* **REQUIRED WORK**:
Look through the entries below and show every line containing the word "poptPower".

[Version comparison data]
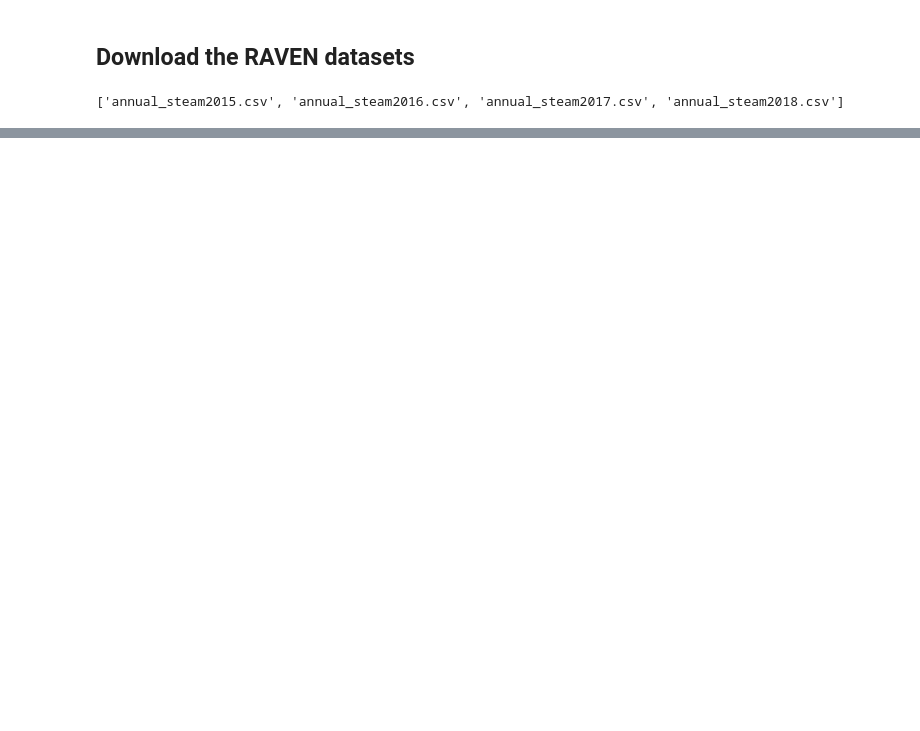
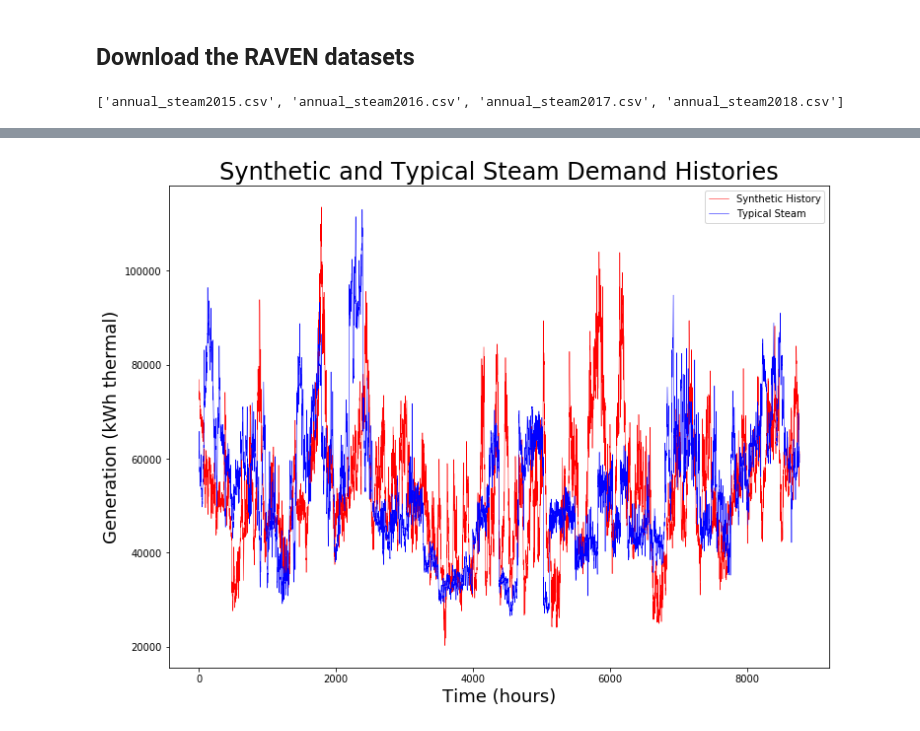
Before and after one commit to arfc/pride, a Jupyter notebook: data_processing/steam_demand.ipynb, the cells around one changed output, grey strips where cells are left out. Saved outputs shown, nothing was run; the diff lists cells and outputs as text; code cells hidden in the pictures; blank space fills up the shorter version.

```diff
--- a/data_processing/steam_demand.ipynb
+++ b/data_processing/steam_demand.ipynb
@@ -207,5 +215,0 @@ steam_data17
-# %%
-typical_steam = typical_steam[['time','demand']]
-# %%
-typical_steam = typical_steam.demand.apply(to_mwth)
-typical_steam
@@ -253,3 +241,17 @@ ValueError: 'demand' is not in list
 # %%
 path = '../../data/'
-synthetic_history = pd.read_csv(path+"generationHistories_2.csv")
+synthetic_history = pd.read_csv(path+"steamHistories_2.csv")
+# %%
+# plot synthetic history
+fig = plt.figure(figsize=(12,9), edgecolor='k', facecolor='w')
+plt.plot(synthetic_history['time'], synthetic_history['kw'],
+         color='r',lw = 0.5, label='Synthetic History')
+plt.plot(typical_steam['time'], typical_steam['kw'],
+         color='b', lw=0.5, label='Typical Steam')
+plt.ylabel("Generation (kWh thermal)", fontsize=18)
+plt.xlabel("Time (hours)", fontsize=18)
+plt.legend()
+plt.title("Synthetic and Typical Steam Demand Histories", fontsize=24)
+# plt.savefig("../figures/syn_vs_typ_steam.png")
+# %% [output]
+[figure, added]
```
Also changed, not shown: parts of 21 cells of this notebook.
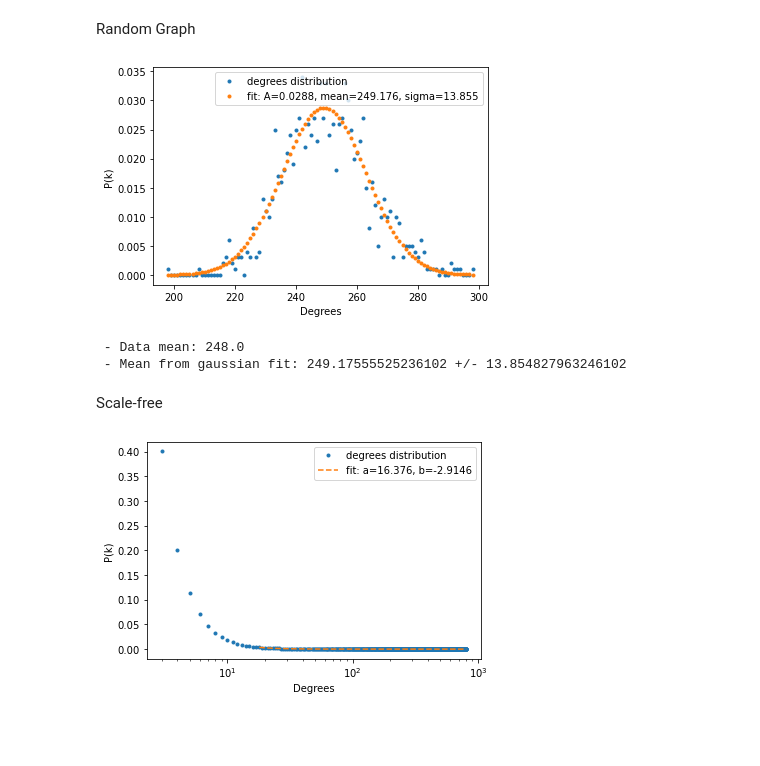
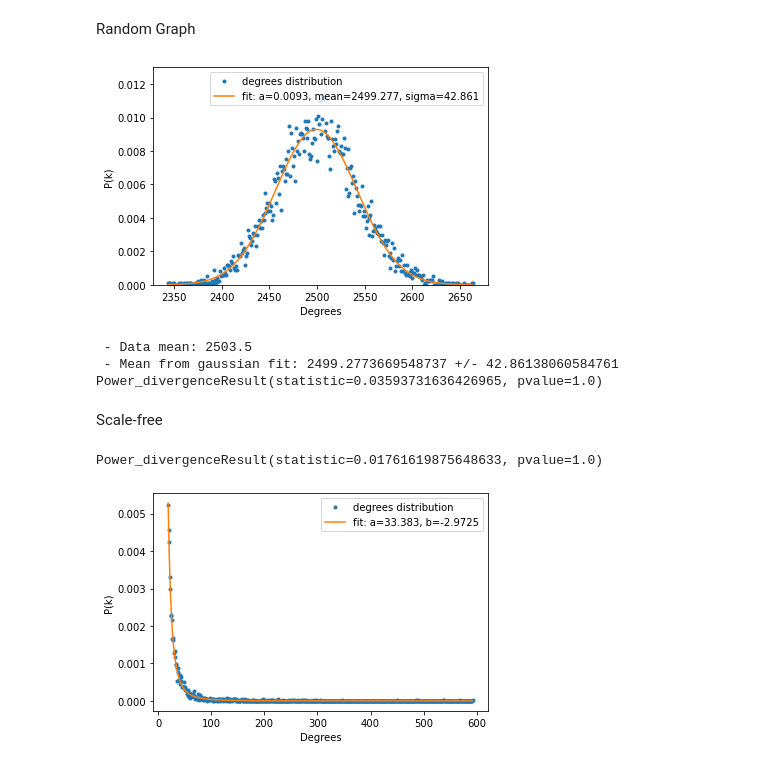
Before and after one commit to Ferri-00/Esame-Complessi, a Jupyter notebook: degree_distributions.ipynb, the cells around one changed output. Drawn from its saved outputs; the diff is of its cells as text; code cells hidden in the pictures; blank space fills up the shorter version.

```diff
--- a/degree_distributions.ipynb
+++ b/degree_distributions.ipynb
@@ -86,7 +86,7 @@ def barabasi_albert(n, m, seed=None, initial_graph=None):
 # %% [markdown]
 Random Graph
 # %%
-N = 1e4
+N = int(1e4)
 P = 0.25
 
 G_r = nx.erdos_renyi_graph(N, P)
@@ -108,32 +108,34 @@ for i in range(len(p)):
 # %%
 def gaus_law(x, a, mu=0, sigma=1):
     return a*np.exp(-(x-mu)**2/(2*sigma**2))
 
 poptGaus, pcovGaus = curve_fit(gaus_law, k, p,
                                p0 = [1,k_mean, 1])
 
 fit_function = gaus_law(k, *poptGaus)
 
 fig, ax = plt.subplots()
 
 ax.plot(k, p, '.', label = 'degrees distribution')
-ax.plot(k, fit_function, '.',
-        label = f"fit: A={round(poptGaus[0],4)}, mean={round(poptGaus[1],3)}, sigma={round(poptGaus[2],3)}")
+ax.plot(k, fit_function, '-',
+        label = f"fit: a={round(poptGaus[0],4)}, mean={round(poptGaus[1],3)}, sigma={round(poptGaus[2],3)}")
+plt.ylim([0., 0.013])
 
 ax.set_xlabel("Degrees")
 ax.set_ylabel("P(k)")
 ax.legend()
 
 plt.show()
 
 print(" - Data mean:", k_mean)
 print(" - Mean from gaussian fit:", poptGaus[1], '+/-', poptGaus[2])
 
-# stats.chisquare(p,fit_function, axis=None)
+print(stats.chisquare(p,fit_function))
 # %% [output]
-[figure, old version]
+[figure, new version]
- - Data mean: 248.0
- - Mean from gaussian fit: 249.17555525236102 +/- 13.854827963246102
+ - Data mean: 2503.5
+ - Mean from gaussian fit: 2499.2773669548737 +/- 42.86138060584761
+Power_divergenceResult(statistic=0.03593731636426965, pvalue=1.0)
 # %% [markdown]
 Scale-free
 # %%
@@ -161,12 +164,13 @@ def power_law(x, a, b):
 x_low = 15
 poptPower, pcovPower = curve_fit(power_law, k[x_low:], p[x_low:])
 
+
 fit_function = power_law(k[x_low:], *poptPower)
 
 fig, ax = plt.subplots()
 
-ax.plot(k, p, '.', label = 'degrees distribution')
-ax.plot(k[x_low:], fit_function, '--',
+ax.plot(k[15:], p[15:], '.', label = 'degrees distribution')
+ax.plot(k[x_low:], fit_function, '-',
         label = f"fit: a={round(poptPower[0],3)}, b={round(poptPower[1],4)}")
 
 ax.set_xlabel("Degrees")
@@ -174,9 +178,12 @@ ax.set_ylabel("P(k)")
 ax.xaxis
 ax.legend()
 
-plt.xscale('log')
-# plt.yscale('log')
+#plt.xscale('log')
+#plt.yscale('log')
+
+print(stats.chisquare(p[x_low:], fit_function))
 
 plt.show()
 # %% [output]
+Power_divergenceResult(statistic=0.01761619875648633, pvalue=1.0)
-[figure, old version]
+[figure, new version]
```
Also changed, not shown: parts of 2 cells of this notebook, 1 other file.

* **ANSWER FOR THIS EXERCISE**:
 poptPower, pcovPower = curve_fit(power_law, k[x_low:], p[x_low:])
 fit_function = power_law(k[x_low:], *poptPower)
         label = f"fit: a={round(poptPower[0],3)}, b={round(poptPower[1],4)}")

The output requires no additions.